* _Activity_
Please copy every line of the data in which the string "ipynb" appears.

(Records from a data source)
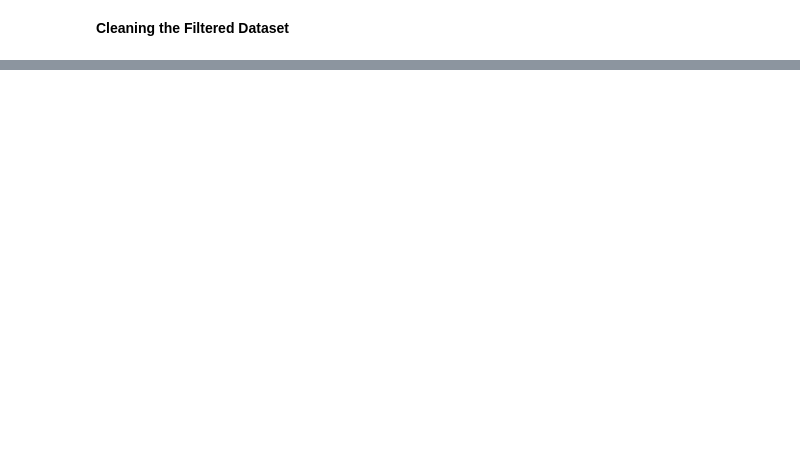
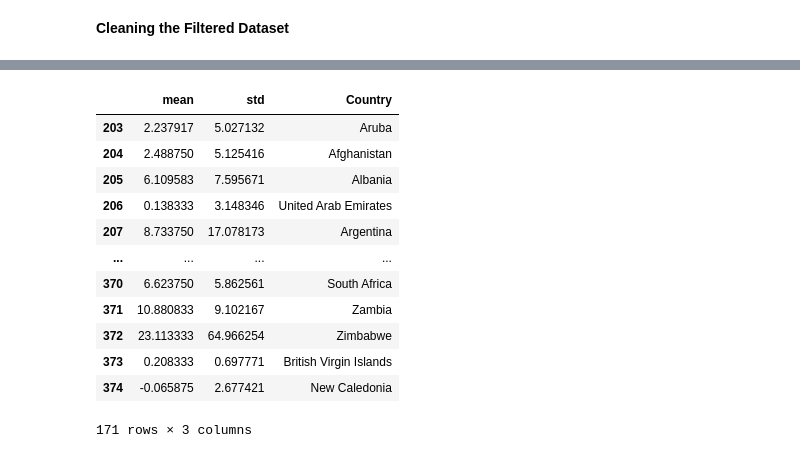
Before and after one commit to heatherrichardson300/Project_1_Inflation, a Jupyter notebook: Jeremy_work/GlobalEnergyConsumption.ipynb, the cells around one changed output, grey strips where cells are left out. Saved outputs shown, nothing was run; the diff lists cells and outputs as text; code cells hidden in the pictures; blank space fills up the shorter version.

```diff
--- a/Jeremy_work/GlobalEnergyConsumption.ipynb
+++ b/Jeremy_work/GlobalEnergyConsumption.ipynb
@@ -99,0 +134,21 @@ Length: 64, dtype: int64
+# %%
+# Country-Wise Summary Statistics
+country_stats = fixed_energy_df[year_columns].agg(['mean', 'std'], axis=1)
+
+# Add country names
+country_stats['Country'] = fixed_energy_df['Country']
+country_stats
+# %% [output]
+|  | mean | std | Country |
+| 203 | 2.237917 | 5.027132 | Aruba |
+| 204 | 2.488750 | 5.125416 | Afghanistan |
+| 205 | 6.109583 | 7.595671 | Albania |
+| 206 | 0.138333 | 3.148346 | United Arab Emirates |
+| 207 | 8.733750 | 17.078173 | Argentina |
+| ... | ... | ... | ... |
+| 370 | 6.623750 | 5.862561 | South Africa |
+| 371 | 10.880833 | 9.102167 | Zambia |
+| 372 | 23.113333 | 64.966254 | Zimbabwe |
+| 373 | 0.208333 | 0.697771 | British Virgin Islands |
+| 374 | -0.065875 | 2.677421 | New Caledonia |
+171 rows × 3 columns
```
Also changed, not shown: parts of 14 cells of this notebook, 9 other files.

* _Result for this task_
Before and after one commit to heatherrichardson300/Project_1_Inflation, a Jupyter notebook: Jeremy_work/GlobalEnergyConsumption.ipynb, the cells around one changed output, grey strips where cells are left out. Saved outputs shown, nothing was run; the diff lists cells and outputs as text; code cells hidden in the pictures; blank space fills up the shorter version.
--- a/Jeremy_work/GlobalEnergyConsumption.ipynb
+++ b/Jeremy_work/GlobalEnergyConsumption.ipynb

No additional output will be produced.